A mysterious forest disease has struck the native willow in Lahaul-Spiti district, shrinking the century-old forest canopy and forcing the administration to urgently replace it with 15,200 fresh saplings the Kashmiri willow.
The district, the biggest in Himachal Pradesh, comprising 42 per cent of the state's geographical area, is also known as a cold desert.
District forest officer Hira Lal Rana told UNI over phone that the old forest of willow locally known as 'Bhiunsa' is decaying rapidly as trees were drying after becoming infected with some mysterious disease.
'Under the desert development plan, the forest department has already transplanted approved variety of 5,200 saplings of Kashmiri willow especially grown by the Dr Y S Parmar Forest University, Nauni at Solan and 10,000 fresh saplings have been supplied by the DRDA (district rural development agency),' Mr Rana said.

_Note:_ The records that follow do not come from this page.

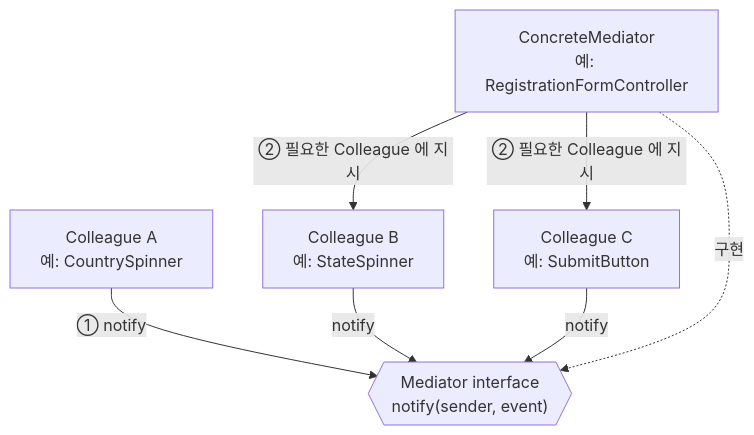
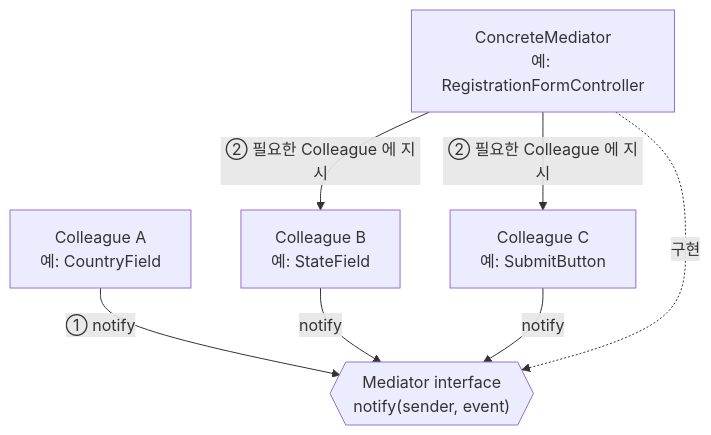
The first of 3 diagrams in 02_references/oop/design_pattern/behavioral/Mediator Pattern.md (youngmin-gwon/what-i-studied), drawn with Mermaid before and after one commit. The commit also changed other lines of this file and 20 other files, not shown here.

````diff
--- a/02_references/oop/design_pattern/behavioral/Mediator Pattern.md
+++ b/02_references/oop/design_pattern/behavioral/Mediator Pattern.md
@@ -33,15 +29,15 @@
 ```mermaid
 flowchart TB
-    ColleagueA["Colleague A<br/>예: CountrySpinner"]
-    ColleagueB["Colleague B<br/>예: StateSpinner"]
+    ColleagueA["Colleague A<br/>예: CountryField"]
+    ColleagueB["Colleague B<br/>예: StateField"]
     ColleagueC["Colleague C<br/>예: SubmitButton"]
     Mediator{{"Mediator interface<br/>notify(sender, event)"}}
     ConcreteMediator["ConcreteMediator<br/>예: RegistrationFormController"]
 
     ColleagueA -- "① notify" --> Mediator
     ColleagueB -- "notify" --> Mediator
     ColleagueC -- "notify" --> Mediator
     ConcreteMediator -. 구현 .-> Mediator
     ConcreteMediator -- "② 필요한 Colleague 에 지시" --> ColleagueB
     ConcreteMediator -- "② 필요한 Colleague 에 지시" --> ColleagueC
 ```
````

'These have been provided to the villagers so that they replace the drying willow stock,' he said.
He said a scientific study conducted by the YSPF university revealed that existing native willow strain had become over mature and required replacement by the exotic root stock. Besides, the depletion of the water table might be another reason for its sudden dryness.
'The Department recommends planting of the new forest saplings before the onset of snowfall or after the snowfall is over in the month of April or May contrary to the rest of state where most of the plantation takes place in the rainy season as the monsoon goes mainly dry in the cold desert,' Mr Rana informed.
Willow was being used as source of fuel and fodder by the tribal people for centuries as it can grow naturally at altitude of 7500 feet to 11000 feet in the district where two native stains of 'bara willow' and 'wild willow' are found. However, most of landscapes and terrain lying barren in the district have only 2 per cent area under forest cover.
Seabuckthorn (Charma) a xerophytes plant and Natural Rosa (herbs) found in the district also serve as soil binders in the soil erosion-prone district.
The department has great advantage as people were sensitive to protect the new plantation and green cover was actively looked after by the local mahila mandal and other self help groups, he added.